When the goons livestream their torture and attempted execution, they break the deliberate “exposure” barrier that should never be crossed…acting in some ways like child predators. They chillingly merge wholesome-sounding pedagogy with hideous brutality. This all builds to the moment of (attempted) execution. The goons (under D’Amico’s direction) try to convey the classic message: “If you want to play with fire, expect to get burned” (literally).
Burning alive is one of- if not the- most horrific ways of dying…and a very archaic one at that! In HBO’s medieval-themed fantastical drama, Game of Thrones, plenty of characters (and even entire cities) burn alive. In real-life, inquisitors burned prisoners at the stake. The English burned Joan of Arc at the stake. Fire may warm us up in the winter and help cook our food. A single flame may signify divine hope. But a “lake of fire” symbolizes eternal torment.

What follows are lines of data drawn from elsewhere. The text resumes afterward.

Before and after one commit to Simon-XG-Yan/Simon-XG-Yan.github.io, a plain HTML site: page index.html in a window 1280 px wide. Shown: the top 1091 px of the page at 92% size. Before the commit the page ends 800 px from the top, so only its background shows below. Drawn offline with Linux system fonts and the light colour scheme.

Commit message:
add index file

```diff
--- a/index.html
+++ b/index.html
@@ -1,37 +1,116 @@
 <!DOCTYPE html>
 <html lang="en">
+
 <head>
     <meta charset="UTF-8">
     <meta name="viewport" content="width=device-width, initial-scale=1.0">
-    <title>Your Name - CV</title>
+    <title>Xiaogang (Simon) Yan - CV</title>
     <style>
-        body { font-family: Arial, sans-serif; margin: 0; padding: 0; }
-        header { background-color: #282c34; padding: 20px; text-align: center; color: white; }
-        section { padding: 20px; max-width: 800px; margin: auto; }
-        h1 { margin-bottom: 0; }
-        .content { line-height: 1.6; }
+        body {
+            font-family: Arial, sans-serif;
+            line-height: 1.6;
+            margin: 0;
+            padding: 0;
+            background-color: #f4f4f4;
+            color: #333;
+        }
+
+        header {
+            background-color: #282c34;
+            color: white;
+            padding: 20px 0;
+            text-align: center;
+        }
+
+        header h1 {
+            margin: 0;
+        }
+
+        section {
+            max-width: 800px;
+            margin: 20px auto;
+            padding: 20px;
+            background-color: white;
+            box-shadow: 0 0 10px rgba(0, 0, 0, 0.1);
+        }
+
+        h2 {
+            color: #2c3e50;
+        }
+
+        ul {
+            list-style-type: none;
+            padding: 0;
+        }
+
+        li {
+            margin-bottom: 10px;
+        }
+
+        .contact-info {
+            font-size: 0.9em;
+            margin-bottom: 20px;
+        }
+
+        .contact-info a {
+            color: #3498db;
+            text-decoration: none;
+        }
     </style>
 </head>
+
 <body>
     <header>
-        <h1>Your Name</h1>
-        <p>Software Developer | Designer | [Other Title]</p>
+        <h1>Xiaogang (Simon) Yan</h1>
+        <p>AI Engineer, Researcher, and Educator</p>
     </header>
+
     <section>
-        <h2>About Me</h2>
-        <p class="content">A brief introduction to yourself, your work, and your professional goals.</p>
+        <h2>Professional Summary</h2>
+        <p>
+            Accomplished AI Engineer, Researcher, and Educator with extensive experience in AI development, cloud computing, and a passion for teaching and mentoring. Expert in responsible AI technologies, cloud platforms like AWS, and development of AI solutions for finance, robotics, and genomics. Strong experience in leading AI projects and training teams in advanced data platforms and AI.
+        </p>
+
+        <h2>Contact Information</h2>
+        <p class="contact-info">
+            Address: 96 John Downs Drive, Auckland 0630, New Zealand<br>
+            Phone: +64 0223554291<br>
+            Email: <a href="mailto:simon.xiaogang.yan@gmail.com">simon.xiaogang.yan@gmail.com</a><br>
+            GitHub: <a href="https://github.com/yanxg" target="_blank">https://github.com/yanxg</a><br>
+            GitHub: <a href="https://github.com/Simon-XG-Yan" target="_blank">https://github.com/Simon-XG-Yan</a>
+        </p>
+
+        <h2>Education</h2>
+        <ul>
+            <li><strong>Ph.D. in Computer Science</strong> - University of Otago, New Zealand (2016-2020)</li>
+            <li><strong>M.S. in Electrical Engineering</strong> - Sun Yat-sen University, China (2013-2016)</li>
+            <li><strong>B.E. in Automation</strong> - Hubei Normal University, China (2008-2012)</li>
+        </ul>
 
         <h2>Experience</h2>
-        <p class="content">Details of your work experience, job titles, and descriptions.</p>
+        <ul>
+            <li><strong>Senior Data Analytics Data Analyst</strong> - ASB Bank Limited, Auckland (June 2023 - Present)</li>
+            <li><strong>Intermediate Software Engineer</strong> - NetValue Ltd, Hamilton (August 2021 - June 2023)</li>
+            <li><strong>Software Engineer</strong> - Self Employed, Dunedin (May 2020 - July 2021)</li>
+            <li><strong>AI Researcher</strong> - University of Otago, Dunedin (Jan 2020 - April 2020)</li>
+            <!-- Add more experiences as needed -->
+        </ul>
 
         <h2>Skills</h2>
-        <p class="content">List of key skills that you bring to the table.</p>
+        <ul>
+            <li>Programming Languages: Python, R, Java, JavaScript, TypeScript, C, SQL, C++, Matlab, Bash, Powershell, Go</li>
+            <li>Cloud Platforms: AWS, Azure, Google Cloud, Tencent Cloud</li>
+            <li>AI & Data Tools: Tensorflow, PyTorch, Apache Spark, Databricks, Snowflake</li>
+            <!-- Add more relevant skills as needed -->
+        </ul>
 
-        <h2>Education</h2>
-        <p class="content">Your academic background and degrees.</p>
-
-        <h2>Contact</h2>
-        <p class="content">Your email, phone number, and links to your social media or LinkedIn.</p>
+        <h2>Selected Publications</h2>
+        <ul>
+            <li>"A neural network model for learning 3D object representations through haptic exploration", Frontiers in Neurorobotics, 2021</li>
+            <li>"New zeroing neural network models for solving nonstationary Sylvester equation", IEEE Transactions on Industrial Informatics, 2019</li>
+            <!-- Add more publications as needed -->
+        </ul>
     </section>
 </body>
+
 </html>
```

We don’t tend to associate immolation with modern gangsters and mafiosos, though. Their brutality (as harsh as it may be) is usually limited to bullets and beatings. In some films, though, fire makes a cameo appearance. In Quentin Tarantino’s Reservoir Dogs (1992), one character slices and mutilates a chair-bound police officer before saturating him with gasoline and preparing to burn him alive (the scene may have easily inspired the above scene/sequence in Kick-Ass). American Gangster (2007) opens with Frank Lucas lighting a man ablaze and then shooting him. D’Amico graduates to the role of super-villain by appealing to fire. Immolating his captives saliently sends a much stronger, cautionary message!
The message is of course nothing new- being a “superhero” is far less glamorous than one’s naïve ambitions or impressions from popular stories may have people believe. There are plenty of real-life enterprises in which this is the case. Being a soldier is not nearly as “fun” as it may appear in “Call of Duty” or “Metal of Honor.” The life of a police officer is not nearly as exciting as it may appear on “CSI,” nor is the life of a spy as sexy and romantic as one may hope after watching any of the “Mission-Impossible” or “James Bond” films. All these enterprises have real, serious, dark, and very unpleasant potential consequences, but, alas, the dragon must be real; the dragon must be capable of eating or burning people for the quest to slay it to become meaningful.
Is it then the case that the most meaningful quests necessitate a real possibility for “immolation”? Yes. At least in one respect or another. But this is where the whole realm of prudence, caution, careful assessment, and competency come into play. A person who gets married knows there’s a possibility their spouse may “burn” them. Their spouse may seek a divorce and walk out (taking them for all they’re worth- financially or otherwise). But this is far less likely if the two people approach marriage carefully (Do they really love each other? Do their values align? Can they communicate effectively?)
By that same token, those who contend with violent people as a vocation do so only after enduring rigorous and intense training. Officers and military personnel are aware of all the caveats and vicissitudes when it comes to wrestling a criminal or firing a gun. Their fighting skills are far more engrained in them than in any average, everyday person, and that is ultimately why the whole “don’t be a hero” injunction exists. As cool as it may seem, spontaneously turning into a caped crusader “is a bad idea!”